*Instructions to follow*
Could the entries below be reproduced exactly, with the images removed?

(Records from a data source)
******

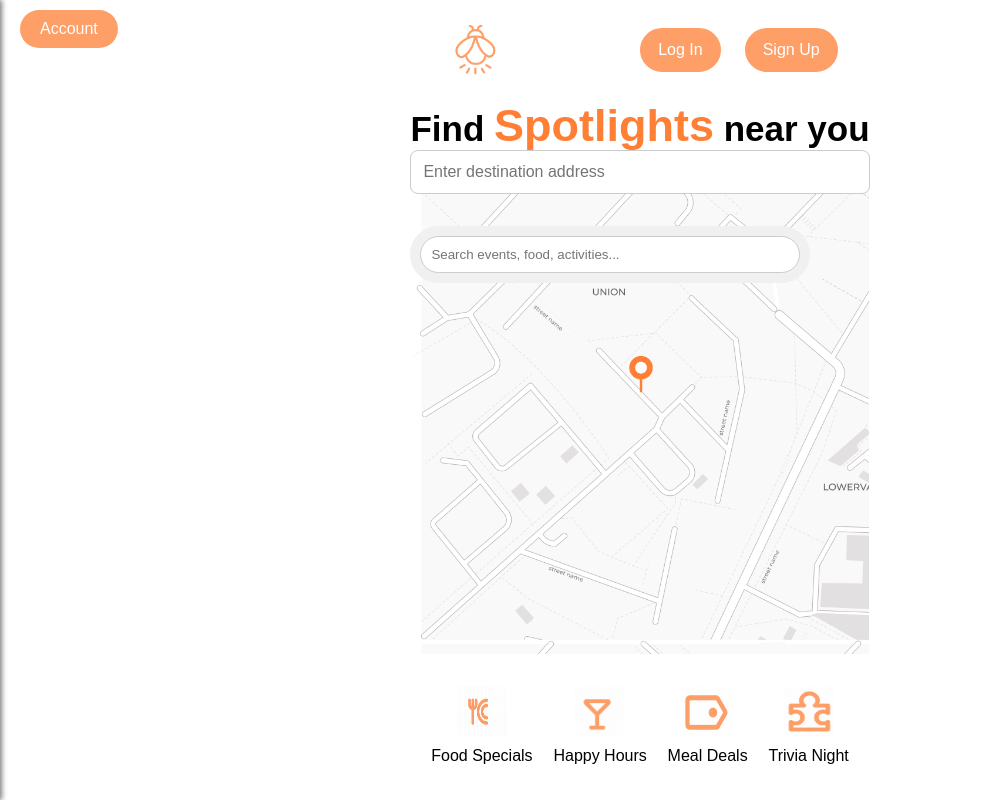
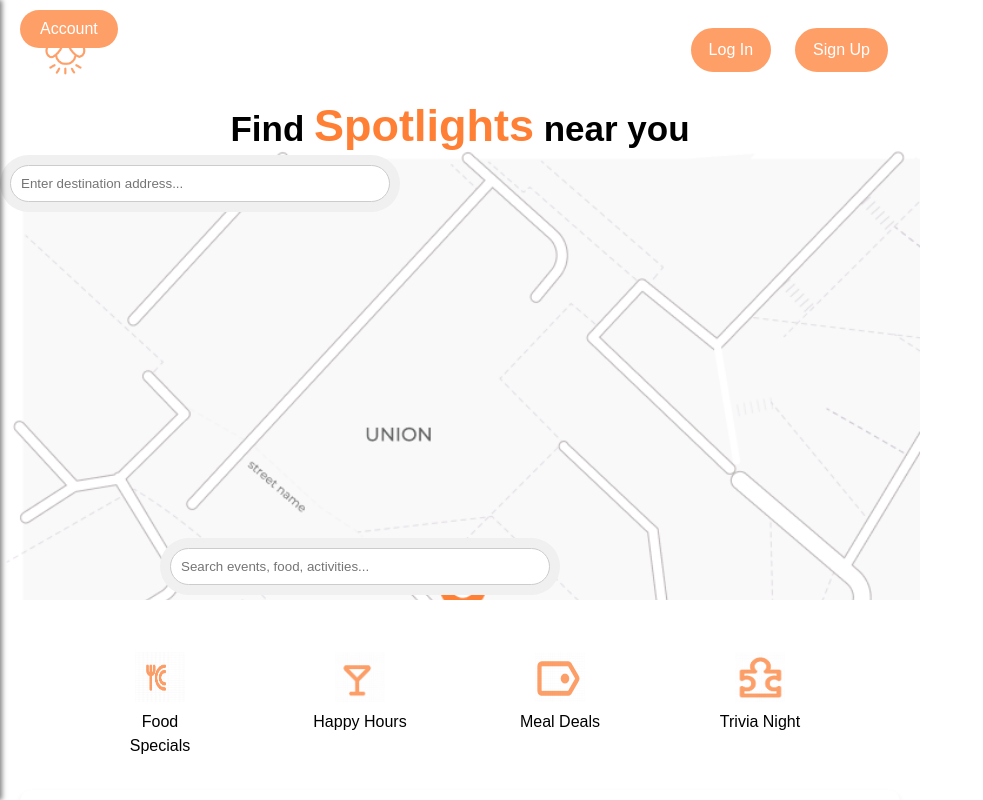
Before and after one commit to kibum-j-kim/spotlight, a React (Vite) app in the folder spotlight/: page / in a window 1280 px wide. Both pictures are taken after a click on the button "Login". Shown: the whole page, without its empty margins (0-983 px from the left). Built offline with nearby package versions, Linux system fonts and the light colour scheme; grey boxes are pictures that could not be loaded.

Commit message:
fix map background layout

```diff
--- a/spotlight/src/App.css
+++ b/spotlight/src/App.css
@@ -1,30 +1,79 @@
-body {
-    font-family: Arial, sans-serif;
+/* Ensure the entire page background is white */
+html, body {
     background-color: white;
     margin: 0;
     padding: 0;
+    height: 100%;
+    width: 100%;
+    overflow-x: hidden; /* Prevent horizontal overflow */
+}
+
+/* Ensure the main container takes the full height of the viewport */
+.home-container {
+    min-height: 100vh; /* Ensure the container takes the full height of the viewport */
+    display: flex;
+    flex-direction: column;
+    background-color: white; /* Set the background color to white */
+}
+
+/* Example of other styles */
+.map-background {
+    position: relative;
+    background-image: url("/map.png");
+    background-size: cover;
+    height: 100%;
     display: flex;
     justify-content: center;
-    align-items: center;
-    height: 100vh;
-  }
+    align-items: flex-end;
+    width: 100%;
+}
 
-  .centered-page-container {
-    background-color: white;
-    padding: 20px;
-    border-radius: 8px;
-    box-shadow: 0 0 10px rgba(0, 0, 0, 0.1);
+.bottom-search {
     width: 100%;
     max-width: 600px;
-    text-align: center;
-  }
+    margin-bottom: 20px;
+}
 
-  .centered-page-container h1 {
-    color: white;
-    margin-bottom: 20px;
-  }
+.search-bar {
+    width: 100%;
+    background-color: white;
+}
 
-  .centered-page-container p {
-    color: white;
-    line-height: 1.5;
-  }
+.home-title {
+    font-family: Arial, sans-serif;
+    color: black;
+    font-size: 35px;
+}
+
+.box-shadow {
+    box-shadow: 0 0 10px rgba(0, 0, 0, 0.1);
+}
+
+/* Suggestions component styles */
+.suggestions-container {
+    padding: 20px;
+    flex: 1; /* Allow the suggestions container to grow and fill the remaining space */
+}
+
+.categories {
+    display: flex;
+    flex-wrap: wrap;
+    gap: 10px;
+}
+
+.category-item {
+    display: flex;
+    flex-direction: column;
+    align-items: center;
+    width: 100px;
+}
+
+.spotlight-card {
+    margin: 10px 0;
+}
+
+.spotlights-grid {
+    display: flex;
+    flex-wrap: wrap;
+    gap: 10px;
+}
--- /dev/null
+++ b/spotlight/src/components/LocationSearch.jsx
@@ -0,0 +1,36 @@
+import { useState, useEffect } from 'react';
+import PropTypes from 'prop-types';
+
+const LocationSearch = ({ onSearch }) => {
+  const [query, setQuery] = useState('');
+
+  useEffect(() => {
+    try {
+      onSearch(query);
+    } catch (error) {
+      console.error('Error during search:', error);
+    }
+  }, [query, onSearch]);
+
+  const handleInputChange = (e) => {
+    setQuery(e.target.value);
+  };
+
+  return (
+    <div style={{ display: 'flex', alignItems: 'center', padding: '10px', backgroundColor: '#f0f0f0', borderRadius: '50px', width: '100%', maxWidth: '400px', marginRight: '0 auto' }}>
+      <input
+        type="text"
+        value={query}
+        onChange={handleInputChange}
+        placeholder="Enter destination address..."
+        style={{ flex: 1, padding: '10px', borderRadius: '50px', border: '1px solid #ccc', marginRight: '0 auto' }}
+      />
+    </div>
+  );
+};
+
+LocationSearch.propTypes = {
+  onSearch: PropTypes.func.isRequired,
+};
+
+export default LocationSearch;
--- a/spotlight/src/components/Suggestions.jsx
+++ b/spotlight/src/components/Suggestions.jsx
@@ -1,4 +1,3 @@
-import SearchBar from "./SearchBar";
 import "./Suggestions.css";
 
 
@@ -21,6 +20,25 @@ const Suggestions = () => {
                     </div>
                 ))}
             </div>
+            <div className="spotlight-card">
+                <img src="/assets/nwhacks.png" alt="NwHacks" />
+                <p>NwHackathon</p>
+                <p>NWHackathon</p>
+            </div>
+            <div className="spotlight-card">
+                <p>Telus</p>
+            </div>
+            <div className="spotlights-grid">
+                {/* Add popular spotlight cards dynamically */}
+                <div className="spotlight-card">
+                    <img src="/assets/trivia-night.png" alt="Trivia Night" />
+                    <img src="/assets/trivianight.png" alt="TriviaNight" />
+                    <p>Moose Down Under's Trivia Night</p>
+                </div>
+                <div className="spotlight-card">
+                    {/* Add more spotlight cards as needed */}
+                </div>
+            </div>
         </div>
     );
 };
--- a/spotlight/src/pages/Main.css
+++ b/spotlight/src/pages/Main.css
@@ -48,10 +48,6 @@ body, html {
     gap: 1.5rem;
 }
 
-.home-search {
-    display: flex;
-}
-
 .home-logo img {
     max-width: 75px;
     height: auto;
@@ -82,7 +78,25 @@ body, html {
 }
 
   .map-background {
+    position: relative;
     background-image: url("/map.png");
     background-size: 100%;
-    height: 100%;
+    min-height: 450px;
+    display: flex;
+    justify-content: center;
+    width: 100%;
   }
+
+  .bottom-search {
+    position: absolute; /* Position the bottom search bar absolutely */
+    bottom: 0; /* Align it to the bottom of the container */
+    width: 100%; /* Ensure it takes the full width of the container */
+    margin-bottom: 5px;
+}
+
+.top-search {
+    position: absolute; /* Position the bottom search bar absolutely */
+    top: 0; /* Align it to the bottom of the container */
+    width: 100%; /* Ensure it takes the full width of the container */
+    margin-top: 5px;
+}
--- a/spotlight/src/pages/Main.jsx
+++ b/spotlight/src/pages/Main.jsx
@@ -4,6 +4,7 @@ import spotlightLogo from '../images/spotlightlogo.png';
 import SearchBar from '../components/SearchBar';
 
 import Drawer from '../components/Drawer';
+import LocationSearch from '../components/LocationSearch';
 
 const Main = () => {
 
@@ -26,19 +27,16 @@ const Main = () => {
                 Find <span className="highlight">Spotlights</span> near you
             </h1>
             <div className="map-background">
-                <div className="home-search">
-                    <input
-                        type="text"
-                        className="search-bar"
-                        placeholder="Enter destination address"
-                    />
+                <div className="top-search">
+                    <LocationSearch />
                 </div>
-                <div className="home-search">
+                <div className="bottom-search">
                     <SearchBar />
                 </div>
             </div>
-
-            <Suggestions />
+            <div>
+                <Suggestions />
+            </div>
         </div>
     );
 };
```
Lines whose indentation alone changed are shown as unchanged.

******

*Exercise answer*
Before and after one commit to kibum-j-kim/spotlight, a React (Vite) app in the folder spotlight/: page / in a window 1280 px wide. Both pictures are taken after a click on the button "Login". Shown: the whole page, without its empty margins (0-983 px from the left). Built offline with nearby package versions, Linux system fonts and the light colour scheme; grey boxes are pictures that could not be loaded.

Commit message:
fix map background layout

```diff
--- a/spotlight/src/App.css
+++ b/spotlight/src/App.css
@@ -1,30 +1,79 @@
-body {
-    font-family: Arial, sans-serif;
+/* Ensure the entire page background is white */
+html, body {
     background-color: white;
     margin: 0;
     padding: 0;
+    height: 100%;
+    width: 100%;
+    overflow-x: hidden; /* Prevent horizontal overflow */
+}
+
+/* Ensure the main container takes the full height of the viewport */
+.home-container {
+    min-height: 100vh; /* Ensure the container takes the full height of the viewport */
+    display: flex;
+    flex-direction: column;
+    background-color: white; /* Set the background color to white */
+}
+
+/* Example of other styles */
+.map-background {
+    position: relative;
+    background-image: url("/map.png");
+    background-size: cover;
+    height: 100%;
     display: flex;
     justify-content: center;
-    align-items: center;
-    height: 100vh;
-  }
+    align-items: flex-end;
+    width: 100%;
+}
 
-  .centered-page-container {
-    background-color: white;
-    padding: 20px;
-    border-radius: 8px;
-    box-shadow: 0 0 10px rgba(0, 0, 0, 0.1);
+.bottom-search {
     width: 100%;
     max-width: 600px;
-    text-align: center;
-  }
+    margin-bottom: 20px;
+}
 
-  .centered-page-container h1 {
-    color: white;
-    margin-bottom: 20px;
-  }
+.search-bar {
+    width: 100%;
+    background-color: white;
+}
 
-  .centered-page-container p {
-    color: white;
-    line-height: 1.5;
-  }
+.home-title {
+    font-family: Arial, sans-serif;
+    color: black;
+    font-size: 35px;
+}
+
+.box-shadow {
+    box-shadow: 0 0 10px rgba(0, 0, 0, 0.1);
+}
+
+/* Suggestions component styles */
+.suggestions-container {
+    padding: 20px;
+    flex: 1; /* Allow the suggestions container to grow and fill the remaining space */
+}
+
+.categories {
+    display: flex;
+    flex-wrap: wrap;
+    gap: 10px;
+}
+
+.category-item {
+    display: flex;
+    flex-direction: column;
+    align-items: center;
+    width: 100px;
+}
+
+.spotlight-card {
+    margin: 10px 0;
+}
+
+.spotlights-grid {
+    display: flex;
+    flex-wrap: wrap;
+    gap: 10px;
+}
--- /dev/null
+++ b/spotlight/src/components/LocationSearch.jsx
@@ -0,0 +1,36 @@
+import { useState, useEffect } from 'react';
+import PropTypes from 'prop-types';
+
+const LocationSearch = ({ onSearch }) => {
+  const [query, setQuery] = useState('');
+
+  useEffect(() => {
+    try {
+      onSearch(query);
+    } catch (error) {
+      console.error('Error during search:', error);
+    }
+  }, [query, onSearch]);
+
+  const handleInputChange = (e) => {
+    setQuery(e.target.value);
+  };
+
+  return (
+    <div style={{ display: 'flex', alignItems: 'center', padding: '10px', backgroundColor: '#f0f0f0', borderRadius: '50px', width: '100%', maxWidth: '400px', marginRight: '0 auto' }}>
+      <input
+        type="text"
+        value={query}
+        onChange={handleInputChange}
+        placeholder="Enter destination address..."
+        style={{ flex: 1, padding: '10px', borderRadius: '50px', border: '1px solid #ccc', marginRight: '0 auto' }}
+      />
+    </div>
+  );
+};
+
+LocationSearch.propTypes = {
+  onSearch: PropTypes.func.isRequired,
+};
+
+export default LocationSearch;
--- a/spotlight/src/components/Suggestions.jsx
+++ b/spotlight/src/components/Suggestions.jsx
@@ -1,4 +1,3 @@
-import SearchBar from "./SearchBar";
 import "./Suggestions.css";
 
 
@@ -21,6 +20,25 @@ const Suggestions = () => {
                     </div>
                 ))}
             </div>
+            <div className="spotlight-card">
+                <img src="/assets/nwhacks.png" alt="NwHacks" />
+                <p>NwHackathon</p>
+                <p>NWHackathon</p>
+            </div>
+            <div className="spotlight-card">
+                <p>Telus</p>
+            </div>
+            <div className="spotlights-grid">
+                {/* Add popular spotlight cards dynamically */}
+                <div className="spotlight-card">
+                    <img src="/assets/trivia-night.png" alt="Trivia Night" />
+                    <img src="/assets/trivianight.png" alt="TriviaNight" />
+                    <p>Moose Down Under's Trivia Night</p>
+                </div>
+                <div className="spotlight-card">
+                    {/* Add more spotlight cards as needed */}
+                </div>
+            </div>
         </div>
     );
 };
--- a/spotlight/src/pages/Main.css
+++ b/spotlight/src/pages/Main.css
@@ -48,10 +48,6 @@ body, html {
     gap: 1.5rem;
 }
 
-.home-search {
-    display: flex;
-}
-
 .home-logo img {
     max-width: 75px;
     height: auto;
@@ -82,7 +78,25 @@ body, html {
 }
 
   .map-background {
+    position: relative;
     background-image: url("/map.png");
     background-size: 100%;
-    height: 100%;
+    min-height: 450px;
+    display: flex;
+    justify-content: center;
+    width: 100%;
   }
+
+  .bottom-search {
+    position: absolute; /* Position the bottom search bar absolutely */
+    bottom: 0; /* Align it to the bottom of the container */
+    width: 100%; /* Ensure it takes the full width of the container */
+    margin-bottom: 5px;
+}
+
+.top-search {
+    position: absolute; /* Position the bottom search bar absolutely */
+    top: 0; /* Align it to the bottom of the container */
+    width: 100%; /* Ensure it takes the full width of the container */
+    margin-top: 5px;
+}
--- a/spotlight/src/pages/Main.jsx
+++ b/spotlight/src/pages/Main.jsx
@@ -4,6 +4,7 @@ import spotlightLogo from '../images/spotlightlogo.png';
 import SearchBar from '../components/SearchBar';
 
 import Drawer from '../components/Drawer';
+import LocationSearch from '../components/LocationSearch';
 
 const Main = () => {
 
@@ -26,19 +27,16 @@ const Main = () => {
                 Find <span className="highlight">Spotlights</span> near you
             </h1>
             <div className="map-background">
-                <div className="home-search">
-                    <input
-                        type="text"
-                        className="search-bar"
-                        placeholder="Enter destination address"
-                    />
+                <div className="top-search">
+                    <LocationSearch />
                 </div>
-                <div className="home-search">
+                <div className="bottom-search">
                     <SearchBar />
                 </div>
             </div>
-
-            <Suggestions />
+            <div>
+                <Suggestions />
+            </div>
         </div>
     );
 };
```
Lines whose indentation alone changed are shown as unchanged.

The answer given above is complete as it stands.